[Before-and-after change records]
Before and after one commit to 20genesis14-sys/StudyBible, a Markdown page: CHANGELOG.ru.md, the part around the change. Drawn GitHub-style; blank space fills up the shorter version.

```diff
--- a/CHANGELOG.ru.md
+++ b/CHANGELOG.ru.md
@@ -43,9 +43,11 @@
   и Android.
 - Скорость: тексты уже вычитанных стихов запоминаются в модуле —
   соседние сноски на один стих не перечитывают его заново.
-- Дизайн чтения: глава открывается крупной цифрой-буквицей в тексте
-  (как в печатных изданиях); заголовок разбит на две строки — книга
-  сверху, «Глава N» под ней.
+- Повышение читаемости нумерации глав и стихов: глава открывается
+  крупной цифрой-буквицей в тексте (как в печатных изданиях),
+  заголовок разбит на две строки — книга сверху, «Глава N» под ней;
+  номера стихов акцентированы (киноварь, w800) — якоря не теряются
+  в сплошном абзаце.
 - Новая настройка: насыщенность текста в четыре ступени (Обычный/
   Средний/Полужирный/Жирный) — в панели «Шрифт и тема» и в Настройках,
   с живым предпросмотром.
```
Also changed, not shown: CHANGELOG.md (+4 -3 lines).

==

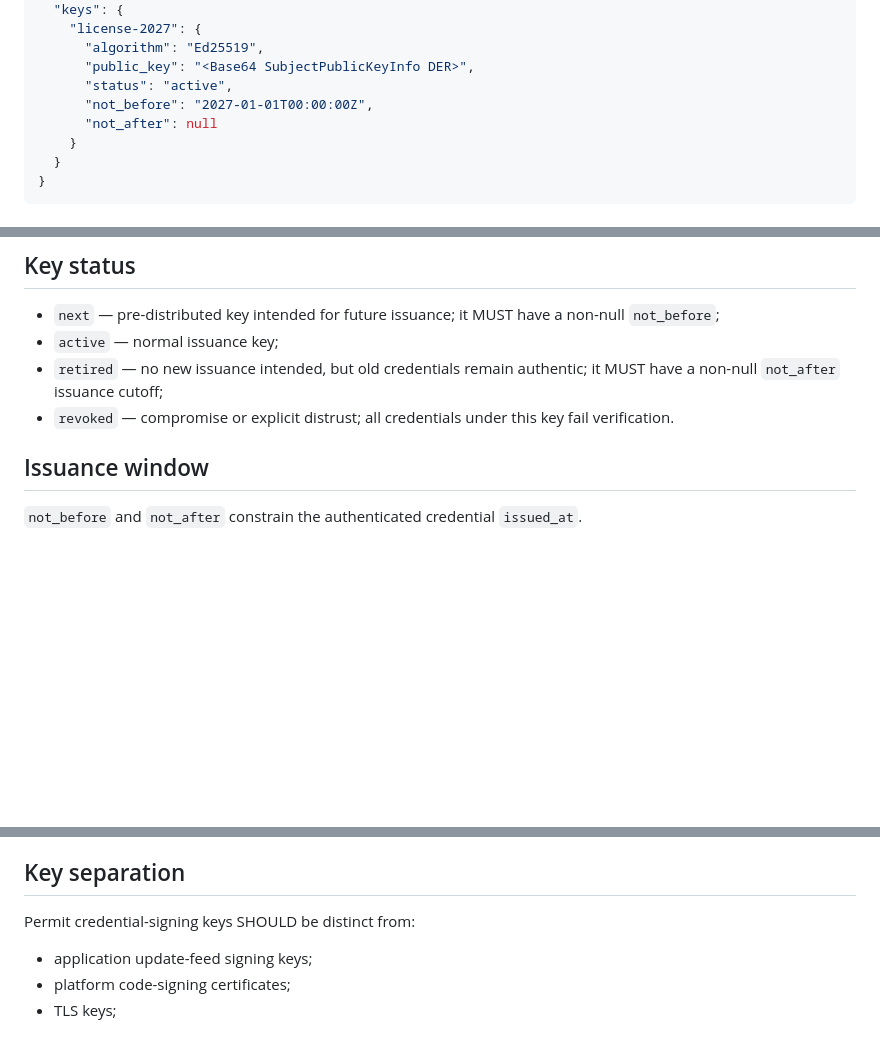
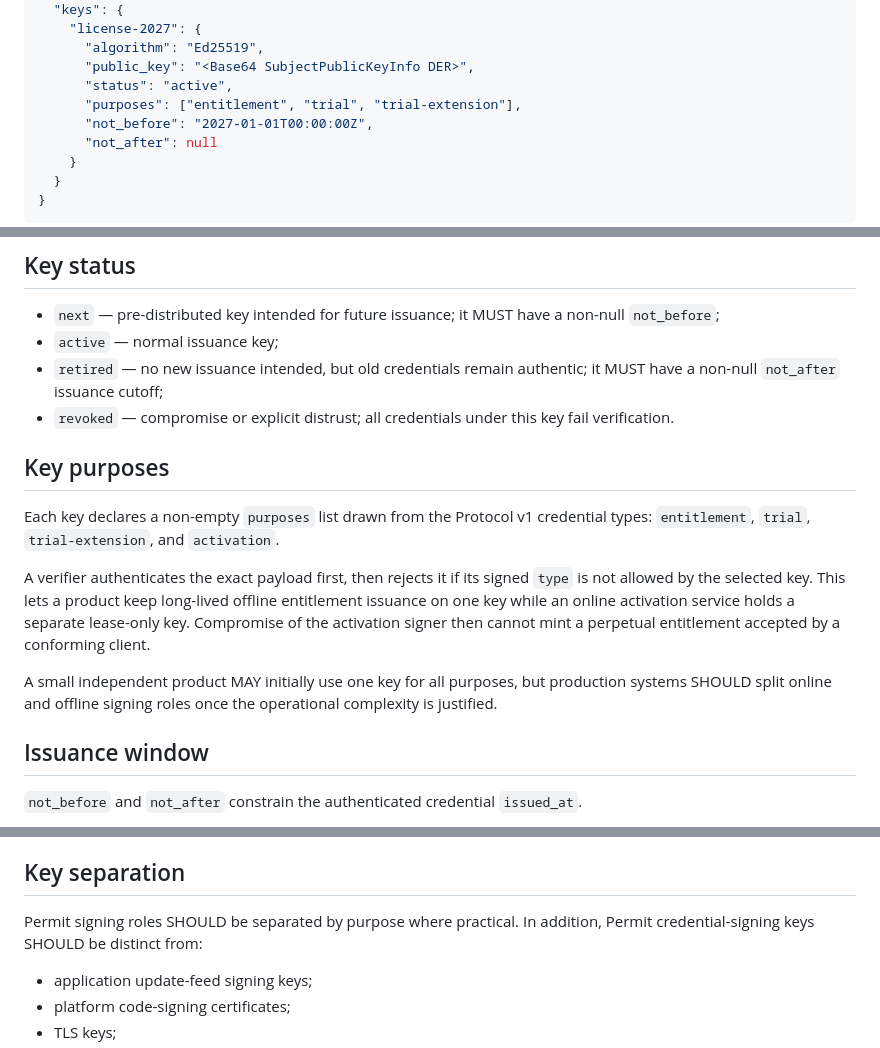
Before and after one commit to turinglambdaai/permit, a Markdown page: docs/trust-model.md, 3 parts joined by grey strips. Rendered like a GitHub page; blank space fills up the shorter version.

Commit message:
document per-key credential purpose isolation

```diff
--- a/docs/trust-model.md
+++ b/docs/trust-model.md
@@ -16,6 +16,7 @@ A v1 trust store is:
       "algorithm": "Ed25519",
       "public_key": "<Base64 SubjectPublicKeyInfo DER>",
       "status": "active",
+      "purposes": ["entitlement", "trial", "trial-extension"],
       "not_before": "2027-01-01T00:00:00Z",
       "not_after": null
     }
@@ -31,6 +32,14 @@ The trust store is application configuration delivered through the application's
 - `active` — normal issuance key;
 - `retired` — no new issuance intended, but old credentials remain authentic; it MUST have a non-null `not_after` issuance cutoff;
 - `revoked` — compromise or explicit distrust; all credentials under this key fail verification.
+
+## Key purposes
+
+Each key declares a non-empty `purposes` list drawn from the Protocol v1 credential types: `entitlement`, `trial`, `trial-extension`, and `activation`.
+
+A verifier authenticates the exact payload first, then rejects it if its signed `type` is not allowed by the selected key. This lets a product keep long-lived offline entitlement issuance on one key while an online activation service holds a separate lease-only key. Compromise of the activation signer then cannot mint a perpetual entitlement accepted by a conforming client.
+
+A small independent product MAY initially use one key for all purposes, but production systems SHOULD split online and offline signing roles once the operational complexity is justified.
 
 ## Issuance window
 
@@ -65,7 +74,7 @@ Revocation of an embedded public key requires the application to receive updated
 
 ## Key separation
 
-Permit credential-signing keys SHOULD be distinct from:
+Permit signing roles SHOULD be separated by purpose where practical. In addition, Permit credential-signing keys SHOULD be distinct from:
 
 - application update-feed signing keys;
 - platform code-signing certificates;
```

◆ **PROBLEM**:
For the lines above, output exactly those from the line containing "Before and after one commit to 20genesis14-sys/StudyBible, a" through the line containing "Also changed, not", and skip the others.

◆ **WRITTEN SOLUTION**:
Before and after one commit to 20genesis14-sys/StudyBible, a Markdown page: CHANGELOG.ru.md, the part around the change. Drawn GitHub-style; blank space fills up the shorter version.

```diff
--- a/CHANGELOG.ru.md
+++ b/CHANGELOG.ru.md
@@ -43,9 +43,11 @@
   и Android.
 - Скорость: тексты уже вычитанных стихов запоминаются в модуле —
   соседние сноски на один стих не перечитывают его заново.
-- Дизайн чтения: глава открывается крупной цифрой-буквицей в тексте
-  (как в печатных изданиях); заголовок разбит на две строки — книга
-  сверху, «Глава N» под ней.
+- Повышение читаемости нумерации глав и стихов: глава открывается
+  крупной цифрой-буквицей в тексте (как в печатных изданиях),
+  заголовок разбит на две строки — книга сверху, «Глава N» под ней;
+  номера стихов акцентированы (киноварь, w800) — якоря не теряются
+  в сплошном абзаце.
 - Новая настройка: насыщенность текста в четыре ступени (Обычный/
   Средний/Полужирный/Жирный) — в панели «Шрифт и тема» и в Настройках,
   с живым предпросмотром.
```
Also changed, not shown: CHANGELOG.md (+4 -3 lines).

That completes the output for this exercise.